◆ WHAT TO PRODUCE: Go through the data and tally the lines that hold the string "main". Reply with the total alone.

[DATA TO USE — start]

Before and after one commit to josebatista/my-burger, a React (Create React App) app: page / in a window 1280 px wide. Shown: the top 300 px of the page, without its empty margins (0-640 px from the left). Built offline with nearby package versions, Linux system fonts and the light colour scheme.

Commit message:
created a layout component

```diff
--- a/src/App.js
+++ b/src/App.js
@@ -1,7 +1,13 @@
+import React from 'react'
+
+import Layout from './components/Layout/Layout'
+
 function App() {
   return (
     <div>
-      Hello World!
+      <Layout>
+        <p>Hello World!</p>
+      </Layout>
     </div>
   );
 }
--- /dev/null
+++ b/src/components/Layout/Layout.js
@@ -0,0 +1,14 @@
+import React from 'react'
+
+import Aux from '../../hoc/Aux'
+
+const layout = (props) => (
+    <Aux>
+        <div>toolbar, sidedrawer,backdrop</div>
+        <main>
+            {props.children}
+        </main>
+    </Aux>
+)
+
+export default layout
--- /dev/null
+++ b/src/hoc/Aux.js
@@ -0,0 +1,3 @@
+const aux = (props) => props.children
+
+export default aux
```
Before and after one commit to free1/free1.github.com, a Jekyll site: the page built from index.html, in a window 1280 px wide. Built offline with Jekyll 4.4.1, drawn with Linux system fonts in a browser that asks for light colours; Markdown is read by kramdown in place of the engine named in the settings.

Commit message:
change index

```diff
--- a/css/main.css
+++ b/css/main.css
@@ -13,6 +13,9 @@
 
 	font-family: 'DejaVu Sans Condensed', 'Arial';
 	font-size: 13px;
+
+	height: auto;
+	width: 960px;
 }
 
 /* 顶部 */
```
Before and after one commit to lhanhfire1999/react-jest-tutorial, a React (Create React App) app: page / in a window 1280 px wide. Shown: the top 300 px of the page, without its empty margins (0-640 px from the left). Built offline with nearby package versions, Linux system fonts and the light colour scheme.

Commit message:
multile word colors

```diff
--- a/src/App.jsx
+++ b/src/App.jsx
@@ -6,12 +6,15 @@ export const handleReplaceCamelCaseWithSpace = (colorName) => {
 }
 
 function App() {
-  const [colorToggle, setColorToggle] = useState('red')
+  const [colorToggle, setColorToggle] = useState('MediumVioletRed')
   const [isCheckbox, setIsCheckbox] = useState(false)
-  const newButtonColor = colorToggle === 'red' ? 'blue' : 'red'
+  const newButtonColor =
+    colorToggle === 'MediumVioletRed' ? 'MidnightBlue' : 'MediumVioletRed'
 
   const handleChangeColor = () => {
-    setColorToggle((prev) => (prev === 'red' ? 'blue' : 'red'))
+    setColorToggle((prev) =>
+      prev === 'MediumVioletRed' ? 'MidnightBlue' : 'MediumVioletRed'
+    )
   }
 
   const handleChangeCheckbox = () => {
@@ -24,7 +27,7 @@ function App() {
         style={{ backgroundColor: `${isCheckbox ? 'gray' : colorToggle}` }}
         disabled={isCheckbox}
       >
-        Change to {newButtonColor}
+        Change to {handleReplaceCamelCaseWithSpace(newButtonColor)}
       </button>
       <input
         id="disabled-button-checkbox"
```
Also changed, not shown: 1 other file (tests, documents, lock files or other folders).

[DATA TO USE — finish]

◆ TASK SOLUTION: 4